It's a play I still remember fondly and I was right to think that Colin was 'one to watch' - my review may not come across overly enthusiastic but I was more restrained back in those days.
Reposted from Rev Stan's Other Stuff 8 June 2007:
Loved DBC Pierre's book when I read it a couple of years ago as it is clever and thought-provoking black comedy and thoroughly deserving of the accolades it received.
So I was curious to see how it was translated for the stage in this production at the Young Vic.
The book has many characters and many locations which must have presented a challenge for the production which ended up with just 10 actors. The stage sets and props were fairly minimal but imaginatively used.

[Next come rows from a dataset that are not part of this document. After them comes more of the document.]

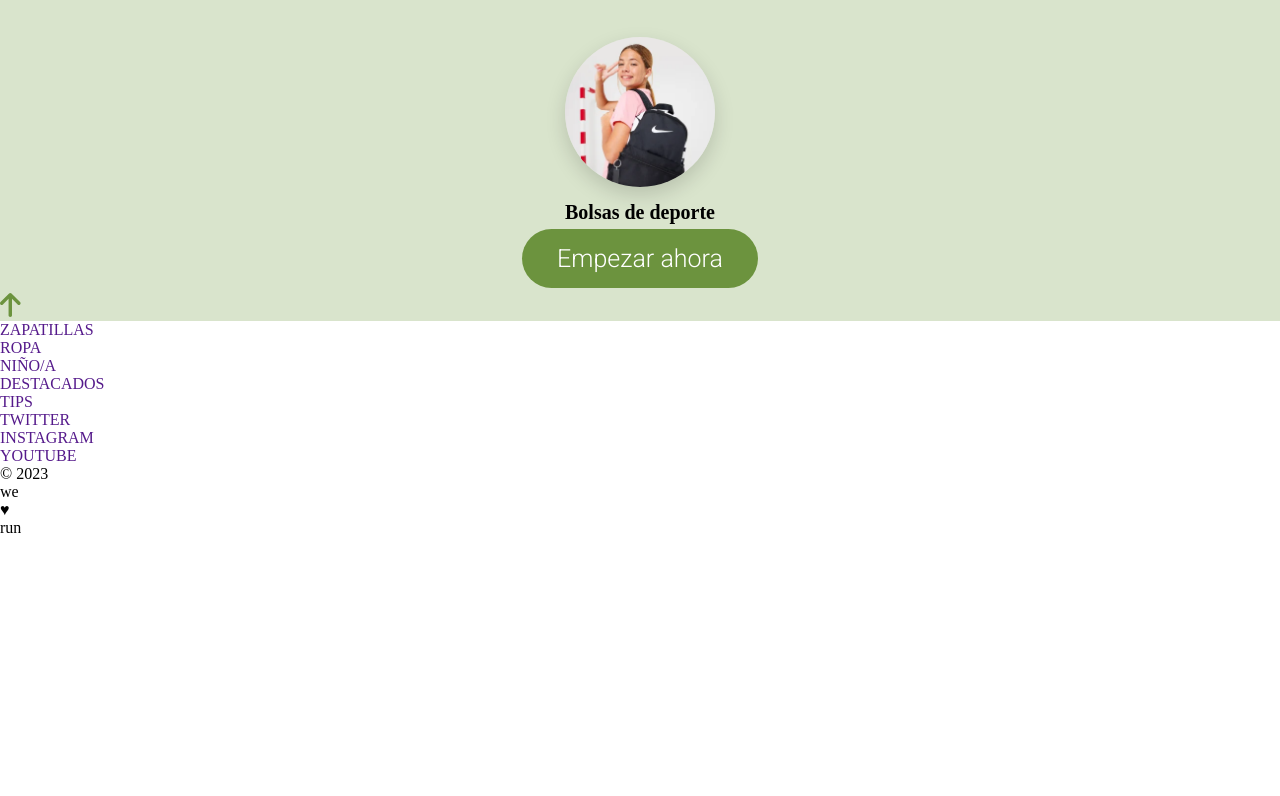
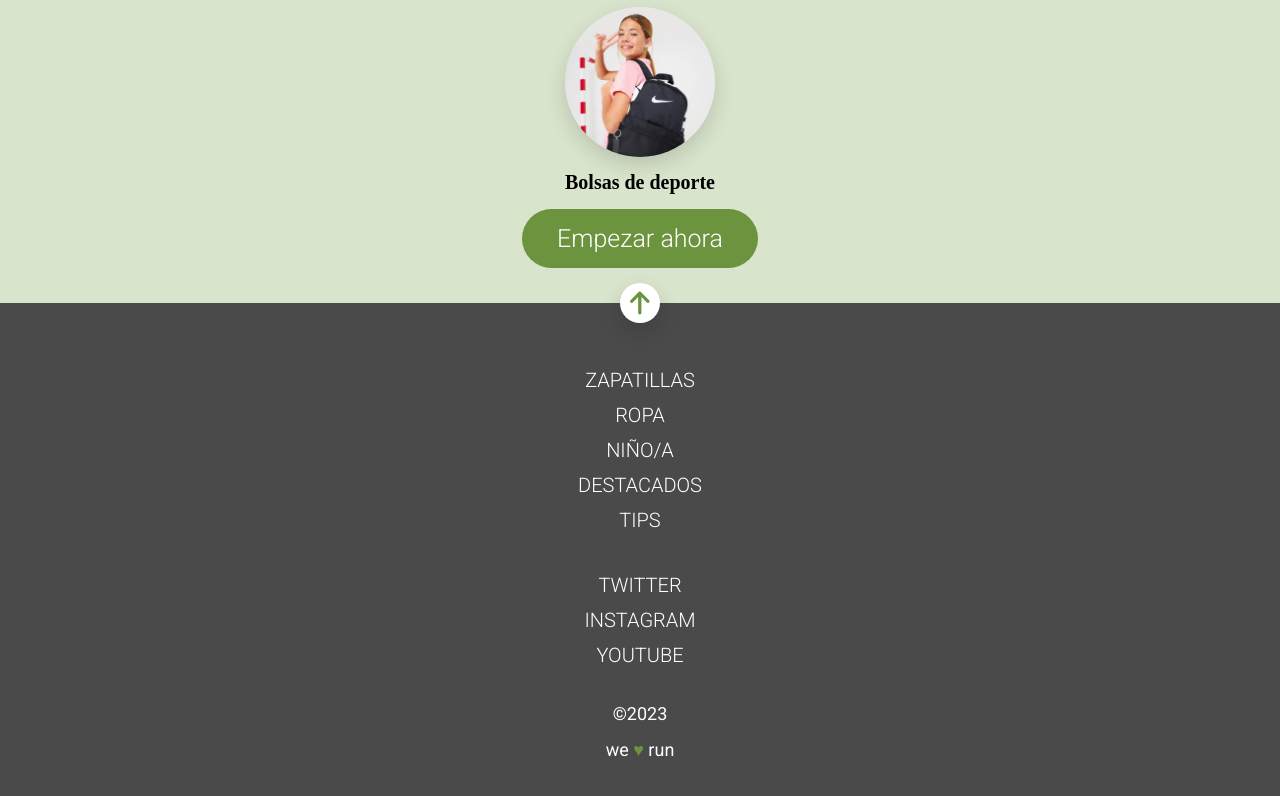
Before and after one commit to Adalab/modulo-1-evaluacion-final-laura-pf, a website built with Vite: page src/index.html in a window 1280 px wide. Shown: the part 1840-2636 px from the top of the page. Before the commit the page ends 2377 px from the top, so only its background shows below. Built offline with nearby package versions, Linux system fonts and the light colour scheme.

Commit message:
finish mobile and add media queris header

```diff
--- a/src/partials/footer.html
+++ b/src/partials/footer.html
@@ -1,30 +1,31 @@
 <!-- MIRAR SI LOS DIVS SON NECESARIOS -->
 
-<footer>
-    <div>
-        <ul>
-            <li><a href="">ZAPATILLAS</a></li>
-            <li><a href="">ROPA</a></li>
-            <li><a href="">NIÑO/A</a></li>
-            <li><a href="">DESTACADOS</a></li>
-            <li><a href="">TIPS</a></li>
-        </ul>
+<footer class="footer">
+
+    <div class="arrow">
+        <img class="arrow__img" src="/images/ico-arrow.svg" alt="icono flecha hacia arriba">
     </div>
 
-    <div>
-        <ul>
-            <li><a href="">TWITTER</a></li>
-            <li><a href="">INSTAGRAM</a></li>
-            <li><a href="">YOUTUBE</a></li>
+    <ul class="footer__list">
+        <li class="footer__list-item"><a href="">ZAPATILLAS</a></li>
+        <li class="footer__list-item"><a href="">ROPA</a></li>
+        <li class="footer__list-item"><a href="">NIÑO/A</a></li>
+        <li class="footer__list-item"><a href="">DESTACADOS</a></li>
+        <li class="footer__list-item"><a href="">TIPS</a></li>
+    </ul>
+
+    <ul  class="footer__list">
+        <li class="footer__list-item"><a href="">TWITTER</a></li>
+        <li class="footer__list-item"><a href="">INSTAGRAM</a></li>
+        <li class="footer__list-item"><a href="">YOUTUBE</a></li>
+    </ul>
+
+
+        <ul class="bottomFooter">
+            <li class="bottomFooter__list">&copy;2023</li>
+            <li class="bottomFooter__list">we <p class="bottomFooter__list-heart">&hearts;</p> run</li>
         </ul>
-    </div>
 
-    <div>
-        <ul>
-            <li>&copy; 2023</li>
-            <li>we <p>&hearts;</p> run</li>
 
-        </ul>
-    </div>
 
 </footer>
--- a/src/partials/header.html
+++ b/src/partials/header.html
@@ -1,7 +1,25 @@
+<!-- estilos con imagen en html -->
+
+<!-- <sections class="section__img">
+    <img cñass="section__img-image" src="/images/cover.jpeg" alt="">
+</section>
+
+
 <header class="header">
-    <nav class="header__nav">
-        <img src="/images/ico-menu.svg" alt="icono tres barras menú">
-    </nav>
+        <nav class="header__nav">
+            <img src="/images/ico-menu.svg" alt="icono tres barras menú">
+        </nav>
+</header> -->
+
+
+<!-- ESTRUCTURA HTML CON BACKGROUND -->
+
+
+<header class="header">
+    <section class="containerHeader">
+        <nav class="containerHeader__nav">
+            <img src="/images/ico-menu.svg" alt="icono tres barras menú">
+        </nav>
 
 
     <section class="container">
@@ -12,6 +30,8 @@
                <a href=""> <img class="containerdiv__figure-icon" src="/images/ico-scroll-down.svg" alt="icono para hacer scroll hacia abajo"> </a>
             </figure>
         </div>
+     </section>
+
     </section>
 </header>
 
--- a/src/partials/section.html
+++ b/src/partials/section.html
@@ -21,8 +21,7 @@
 
 
     <div class="section__link">
-    <a class="section__link-a" href="">Empezar ahora</a>
+        <a class="section__link-a" href="">Empezar ahora</a>
     </div>
 
-    <img src="/images/ico-arrow.svg" alt="icono flecha hacia arriba">
 </section>
--- a/src/scss/layout/_footer.scss
+++ b/src/scss/layout/_footer.scss
@@ -0,0 +1,59 @@
+
+
+  .arrow {
+      position: absolute;
+      top: -20px;
+      background-color: white;
+      width: 40px;
+      height: 40px;
+      border-radius: 50%;
+      box-shadow: 0 8px 20px 0 rgba(0, 0, 0, 0.15);
+      display: flex;
+      justify-content: center;
+
+      &__img {
+          width: 50%;
+      }
+  }
+
+.footer{
+    position:relative;
+    background-color: $font-color-gray;
+    display: flex;
+    flex-direction: column;
+    align-items: center;
+    padding: 30px 0;
+    &__list {
+        margin-top: 30px;
+        text-align: center;
+
+        &-item a {
+            color:white;
+            font-family: $font-body;
+            font-size: 20px;
+            font-weight: 300;
+            font-stretch: expanded;
+            line-height: 35px;
+        }
+
+    }
+}
+
+.bottomFooter {
+    margin: 30px 0;
+    &__list {
+        text-align: center;
+
+        font-family: $font-body;
+        font-weight: 400;
+        color: $font-color-white;
+        font-size: 18px;
+        padding-bottom: 15px;
+
+        &-heart {
+            color: $green-color;
+            display: inline-block;
+
+        }
+    }
+}
--- a/src/scss/layout/_header.scss
+++ b/src/scss/layout/_header.scss
@@ -1,14 +1,57 @@
+// estilos con imagen html
+
+// .section__img {
+//     height: 100vh;
+//     width: 390px;
+//     position: relative;
+// }
+
+
+// .header {
+//     background-color: aqua;
+//     width: 30px;
+//     height: 30px;
+//     &__nav {
+//         display:flex;
+//         align-items: center;
+//         justify-content: center;
+//         background-color: $green-color;
+//         position: sticky;
+//         top: 70px;
+//         z-index: 3;
+// }
+
+// }
+
+
+
+
+// estilos con background
+
 .header {
 
     height: 100vh;
-
     background-image: url(/images/cover.jpeg);
     background-size: cover;
     background-repeat: no-repeat;
     background-position: 82.5%;
-    // display: flex;
-    // flex-direction: column;
-    //justify-content: space-between;
+
+    @media screen and (min-width: 768px) {
+        height: 770px;
+        background-size: cover;
+        background-position: 65%;
+
+    }
+
+    }
+
+
+    .containerHeader {
+        height: 100%;
+        display: flex;
+        flex-direction: column;
+        justify-content: space-between;
+
 
 
     &__nav{
@@ -18,20 +61,26 @@
         align-items: center;
         justify-content: center;
         background-color: $green-color;
-        position: fixed;
+        position: sticky;
         top: 0;
-
-
-    }
+        z-index: 3;
+     }
     }
 
     .container {
         width: 100%;
         display:flex;
         flex-direction: column;
-        justify-content: flex-end;
+
         align-items: center;
         text-align: center;
+        margin-bottom: 80px;
+
+        @media screen and (min-width: 768px) {
+            margin-bottom: 20px
+        }
+
+
     }
 
     .containerdiv {
@@ -41,7 +90,12 @@
         flex-direction: column;
         justify-content: center;
         align-items: center;
-        margin-bottom: 60px;
+
+        @media screen and (min-width: 768px) {
+
+
+        }
+
 
         &__tittle1{
             font-family: $font-tittle;
@@ -50,6 +104,13 @@
             line-height: 70px;
             font-size: 2.6rem;
             margin-bottom: 30px;
+            @media screen and (min-width: 768px) {
+                font-size: 70px;
+                font-weight: bold;
+                line-height: 95px;
+                margin-bottom: 1px;
+
+            }
         }
 
         &__p1 {
@@ -58,6 +119,11 @@
             line-height: 30px;
             font-weight: 400;
             margin-bottom: 20px;
+
+            @media screen and (min-width: 768px) {
+                font-size: 25px;
+                font-weight: 300;
+            }
         }
 
         &__figure{
@@ -69,10 +135,15 @@
             align-items: center;
             justify-content: center;
 
-            &-icon {
-                width: 25px;
-                padding-top: 5px;
+            @media screen and (min-width: 768px) {
+                width: 40px;
+                height: 40px;
+            }
 
-            }
+            // &-icon {
+            //     width: 25px;
+            //     padding-top: 5px;
+
+            // }
         }
         }
--- a/src/scss/layout/_section.scss
+++ b/src/scss/layout/_section.scss
@@ -21,7 +21,8 @@
 
     &__link {
         text-align: center;
-        margin-bottom: 20px;
+        padding-bottom: 50px;
+        margin-top: 10px;
         &-a {
             color: $font-color-white;
             font-family: $font-body;
@@ -63,3 +64,16 @@
              }
         }
     }
+
+    .arrow {
+        position:absolute;
+        background-color: aqua;
+        width: 40px;
+        height: 40px;
+        border-radius: 50%;
+        display: flex;
+        justify-content: center;
+        &__img {
+            width: 50%;
+        }
+    }
--- a/src/scss/main.scss
+++ b/src/scss/main.scss
@@ -4,4 +4,4 @@
 @import './layout/header';
 @import './layout/main';
 @import './layout/section';
-// @import '/layout/footer';
+@import './layout/footer';
```
Also changed, not shown: src/scss/core/_reset.scss (line endings or trailing spaces).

There was a lot of movement on stage which built up a level of frenetic energy and tension that goes nicely with the story.
Nadia and I particularly liked the office chairs with steering wheels welded to them which were 'driven' around the stage and want one each for work...
Vernon is played by Colin Morgan who is making his professional debut - not bad for a first role.
The essence of the novel is there and the performances thorough with some real laugh out loud moments and great use of music and song at just the right moment.
However, some of the subtlety is inevitably lost in condensing the story into two and a half hours and the ending was a little rushed with the story somehow resolved all too easily, something I don't remember from the book.
There needs to be some work on the accents which strayed away from southern American drawl to Australian and even British west country occasionally.
And it may have been a result of the accents but the diction at times made it a difficult to understand what some characters were saying.
Overall thoroughly entertaining and worth a hearty applause but not a standing ovation.
Want to go and re-read the book now.
This post has been reformatted, typos/grammar has been corrected and dead links removed but otherwise, it is as originally published.
The same year I saw Colin make his stage debut I saw Ben Whishaw on stage for the first time although he'd already done Hamlet by that time. I bought the ticket for Leaves of Glass at the Soho Theatre on a whim as I'd seen him in Perfume and I was picking up some tickets for comedy at the same venue.
It was quite an occasion as my review of the play describes.